## Data for the task
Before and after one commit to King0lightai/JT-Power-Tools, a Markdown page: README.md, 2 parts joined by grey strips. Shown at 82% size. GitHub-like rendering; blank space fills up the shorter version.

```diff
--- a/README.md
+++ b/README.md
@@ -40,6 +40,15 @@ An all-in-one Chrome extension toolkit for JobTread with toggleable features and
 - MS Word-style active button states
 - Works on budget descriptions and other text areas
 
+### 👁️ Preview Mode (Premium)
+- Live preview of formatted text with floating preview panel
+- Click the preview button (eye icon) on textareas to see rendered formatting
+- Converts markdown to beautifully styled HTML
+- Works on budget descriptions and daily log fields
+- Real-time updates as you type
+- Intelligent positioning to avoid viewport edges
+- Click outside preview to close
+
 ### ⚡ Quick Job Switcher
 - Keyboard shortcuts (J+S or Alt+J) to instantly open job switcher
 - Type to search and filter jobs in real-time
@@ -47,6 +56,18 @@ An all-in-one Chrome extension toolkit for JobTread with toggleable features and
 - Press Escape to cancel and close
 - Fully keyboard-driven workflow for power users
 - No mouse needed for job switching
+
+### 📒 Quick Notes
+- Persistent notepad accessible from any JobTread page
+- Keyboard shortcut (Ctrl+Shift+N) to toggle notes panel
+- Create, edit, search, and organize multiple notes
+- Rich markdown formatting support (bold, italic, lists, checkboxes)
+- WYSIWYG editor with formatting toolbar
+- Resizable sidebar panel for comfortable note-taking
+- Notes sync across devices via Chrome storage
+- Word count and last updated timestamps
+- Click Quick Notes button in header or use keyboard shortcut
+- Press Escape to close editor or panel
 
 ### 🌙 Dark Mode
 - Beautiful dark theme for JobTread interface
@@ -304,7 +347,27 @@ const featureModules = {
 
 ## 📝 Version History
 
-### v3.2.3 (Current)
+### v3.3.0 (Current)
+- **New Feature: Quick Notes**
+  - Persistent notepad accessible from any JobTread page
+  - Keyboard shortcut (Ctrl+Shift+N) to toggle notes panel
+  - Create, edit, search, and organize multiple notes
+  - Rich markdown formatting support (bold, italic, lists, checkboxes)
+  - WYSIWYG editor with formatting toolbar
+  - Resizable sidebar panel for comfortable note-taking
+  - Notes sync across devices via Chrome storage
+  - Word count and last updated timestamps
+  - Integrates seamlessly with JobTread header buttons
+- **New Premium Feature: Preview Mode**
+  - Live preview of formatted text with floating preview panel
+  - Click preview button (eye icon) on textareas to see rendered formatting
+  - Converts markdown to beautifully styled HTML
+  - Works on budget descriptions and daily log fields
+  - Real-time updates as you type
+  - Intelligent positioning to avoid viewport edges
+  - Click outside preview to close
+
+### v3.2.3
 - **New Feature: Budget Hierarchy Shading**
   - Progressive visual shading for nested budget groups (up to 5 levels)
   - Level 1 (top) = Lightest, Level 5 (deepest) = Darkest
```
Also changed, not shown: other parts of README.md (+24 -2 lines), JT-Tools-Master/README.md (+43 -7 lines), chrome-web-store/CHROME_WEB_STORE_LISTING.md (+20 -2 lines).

## What is expected
Number of lines containing "toolbar" in the data: state it and nothing more.

## Task solution
2